▶ [Directions]
Copy each line of the records that includes "export".

▶ [Data]
━━━━

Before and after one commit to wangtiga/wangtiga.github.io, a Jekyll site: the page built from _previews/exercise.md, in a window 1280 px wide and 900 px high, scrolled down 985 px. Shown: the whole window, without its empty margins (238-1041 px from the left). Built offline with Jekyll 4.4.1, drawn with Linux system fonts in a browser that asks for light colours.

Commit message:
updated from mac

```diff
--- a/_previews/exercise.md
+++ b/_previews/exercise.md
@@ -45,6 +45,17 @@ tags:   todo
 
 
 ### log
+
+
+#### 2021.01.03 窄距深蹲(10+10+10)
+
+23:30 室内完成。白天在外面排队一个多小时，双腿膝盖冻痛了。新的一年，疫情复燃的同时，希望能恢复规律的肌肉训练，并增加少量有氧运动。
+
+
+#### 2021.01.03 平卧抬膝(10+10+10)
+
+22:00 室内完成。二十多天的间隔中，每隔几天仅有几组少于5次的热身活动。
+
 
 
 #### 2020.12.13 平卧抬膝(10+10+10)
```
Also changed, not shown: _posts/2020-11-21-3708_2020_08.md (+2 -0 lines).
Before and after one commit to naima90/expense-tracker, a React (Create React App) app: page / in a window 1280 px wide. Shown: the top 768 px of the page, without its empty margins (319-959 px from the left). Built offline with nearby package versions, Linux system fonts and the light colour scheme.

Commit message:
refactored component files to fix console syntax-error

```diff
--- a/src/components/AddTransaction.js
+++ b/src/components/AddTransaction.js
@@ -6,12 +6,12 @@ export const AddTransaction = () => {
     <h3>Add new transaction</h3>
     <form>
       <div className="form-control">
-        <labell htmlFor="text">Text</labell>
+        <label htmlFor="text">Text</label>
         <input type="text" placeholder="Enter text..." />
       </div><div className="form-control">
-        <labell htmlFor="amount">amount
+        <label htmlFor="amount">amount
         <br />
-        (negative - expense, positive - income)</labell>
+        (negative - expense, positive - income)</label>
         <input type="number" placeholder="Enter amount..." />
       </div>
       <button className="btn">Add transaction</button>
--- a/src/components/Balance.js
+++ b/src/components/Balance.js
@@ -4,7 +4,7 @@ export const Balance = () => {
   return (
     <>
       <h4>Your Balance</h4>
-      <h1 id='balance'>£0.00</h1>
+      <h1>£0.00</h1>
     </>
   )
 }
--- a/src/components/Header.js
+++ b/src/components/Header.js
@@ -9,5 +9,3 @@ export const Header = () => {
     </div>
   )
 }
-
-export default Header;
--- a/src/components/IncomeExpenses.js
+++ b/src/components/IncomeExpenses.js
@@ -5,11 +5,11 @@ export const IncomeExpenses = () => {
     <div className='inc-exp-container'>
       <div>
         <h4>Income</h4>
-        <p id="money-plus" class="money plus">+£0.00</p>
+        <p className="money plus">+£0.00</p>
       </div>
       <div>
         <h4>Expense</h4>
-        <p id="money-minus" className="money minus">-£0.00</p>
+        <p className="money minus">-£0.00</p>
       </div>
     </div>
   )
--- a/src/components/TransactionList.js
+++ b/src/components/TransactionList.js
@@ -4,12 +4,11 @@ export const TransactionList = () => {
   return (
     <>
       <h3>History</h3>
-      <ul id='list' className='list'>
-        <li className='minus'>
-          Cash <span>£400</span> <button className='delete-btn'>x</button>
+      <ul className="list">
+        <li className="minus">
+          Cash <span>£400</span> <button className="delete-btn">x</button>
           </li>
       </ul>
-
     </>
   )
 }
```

━━━━

▶ [Completed task]
@@ -6,12 +6,12 @@ export const AddTransaction = () => {
@@ -4,7 +4,7 @@ export const Balance = () => {
@@ -9,5 +9,3 @@ export const Header = () => {
-export default Header;
@@ -5,11 +5,11 @@ export const IncomeExpenses = () => {
@@ -4,12 +4,11 @@ export const TransactionList = () => {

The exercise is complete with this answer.